Food, like music and clothes, can cycle in and out of fashion. What was ubiquitous a few years ago gets replaced with something new, either to disappear forever or reappear in another context.
Cottage cheese has taken its spin around the wheel of popularity more than once, going from frugal farm food to a high-profile diet food in the 1960s, then relegated to the back of the dairy case until the recent interest in high-protein diets brought it back out of obscurity. With more protein than Greek yogurt, cottage cheese is getting a makeover by many dairy brands that now offer on-the-go cups or package it with crunchy mix-ins.
In principle, those ’60s versions of cottage cheese sound pretty good: a healthy scoop of cottage cheese was usually plopped over fruit; pineapple or peaches were the standards. As the dieting world shifted to reducing fat in food items, cottage cheese got left behind.

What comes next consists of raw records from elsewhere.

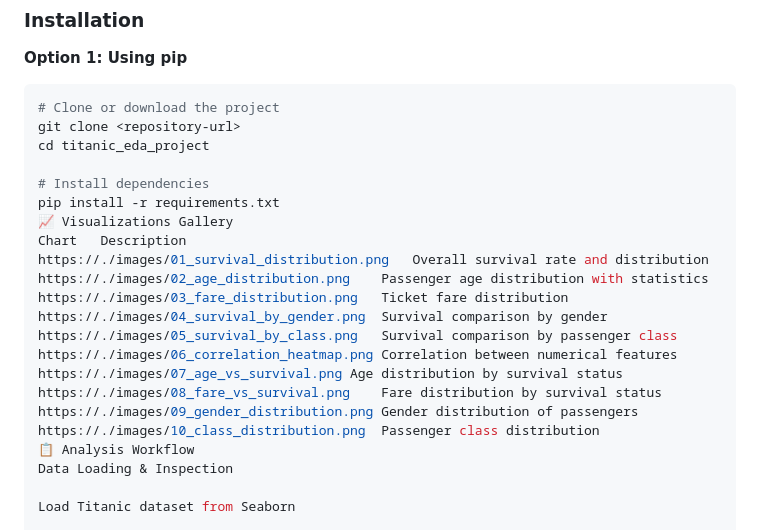
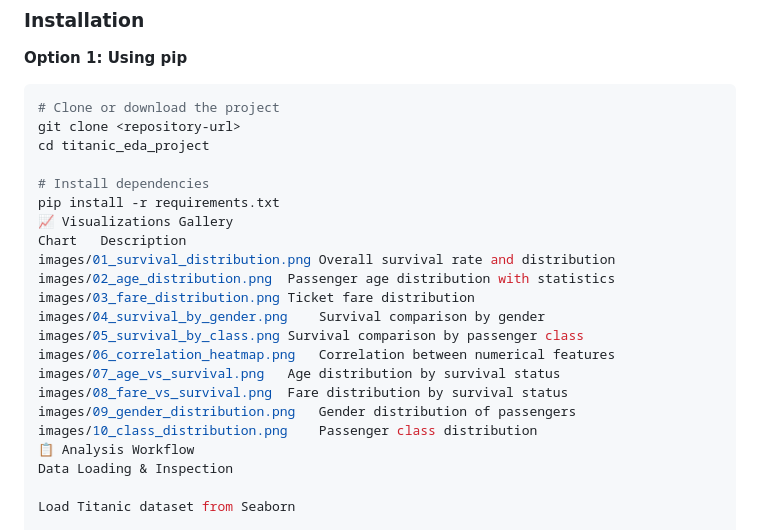
Before and after one commit to Sabin2806/CodeAlpha_DataAnalytics, a Markdown page: CodeAlpha_EDA/README.MD, the part around one of its changes. GitHub-like rendering.

```diff
--- a/CodeAlpha_EDA/README.MD
+++ b/CodeAlpha_EDA/README.MD
@@ -78,16 +78,16 @@ cd titanic_eda_project
 pip install -r requirements.txt
 📈 Visualizations Gallery
 Chart	Description
-https://./images/01_survival_distribution.png	Overall survival rate and distribution
-https://./images/02_age_distribution.png	Passenger age distribution with statistics
-https://./images/03_fare_distribution.png	Ticket fare distribution
-https://./images/04_survival_by_gender.png	Survival comparison by gender
-https://./images/05_survival_by_class.png	Survival comparison by passenger class
-https://./images/06_correlation_heatmap.png	Correlation between numerical features
-https://./images/07_age_vs_survival.png	Age distribution by survival status
-https://./images/08_fare_vs_survival.png	Fare distribution by survival status
-https://./images/09_gender_distribution.png	Gender distribution of passengers
-https://./images/10_class_distribution.png	Passenger class distribution
+images/01_survival_distribution.png	Overall survival rate and distribution
+images/02_age_distribution.png	Passenger age distribution with statistics
+images/03_fare_distribution.png	Ticket fare distribution
+images/04_survival_by_gender.png	Survival comparison by gender
+images/05_survival_by_class.png	Survival comparison by passenger class
+images/06_correlation_heatmap.png	Correlation between numerical features
+images/07_age_vs_survival.png	Age distribution by survival status
+images/08_fare_vs_survival.png	Fare distribution by survival status
+images/09_gender_distribution.png	Gender distribution of passengers
+images/10_class_distribution.png	Passenger class distribution
 📋 Analysis Workflow
 Data Loading & Inspection
 
```
Also changed, not shown: other parts of CodeAlpha_EDA/README.MD (+1 -0 lines).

It didn’t help that cottage cheese’s biggest fan was President Richard Nixon. It was his usual daily lunch in the White House, according to many historians. When he left Washington in disgrace, cottage cheese’s reputation dimmed, too.
Now, however, cottage cheese is back in the big leagues, thanks to its outstanding nutritional profile. One cup contains 28 grams of protein and sizable amounts of calcium and phosphorus, both of which are important in building strong bones. Because it is considered a fresh, not aged, cheese, many brands have live cultures of “good” bacteria or probiotics that can promote a healthy digestive system.
Like many cheeses, cottage cheese can be high in sodium. Lower-sodium types are available, but on average, a one-cup serving will contain almost a third of the recommended daily sodium intake.
Not everyone likes the lumpy texture and monotone color of cottage cheese; even President Nixon sometimes resorted to adding catsup to inject some color. It’s still possible to get those health benefits by adding cottage cheese to other dishes.
Cottage cheese pancakes, made with just three ingredients, are a gluten-free breakfast or brunch treat. With oats as a binder, they stay fluffier than most flour-free pancakes, and are sweet enough to eat without syrup.
A slightly more complicated cottage cheese dough makes airy rolls that can be served for dinner, sliced for mini sandwiches, or made for breakfast. The no-yeast dough is soft and sticky, but can be made in advance and refrigerated. The rolls are best while still warm, or frozen and reheated.
Whipped cottage cheese also makes a higher-protein substitute for cream cheese, and with the addition of other ingredients can be the basis of a satisfying dip for vegetables or sturdy chips. Shelled edamame gives one such dip a bright-green, guacamole-like color that is the polar opposite of cottage cheese’s all-white natural state, and chiles, lime juice and cilantro add a spicy bite.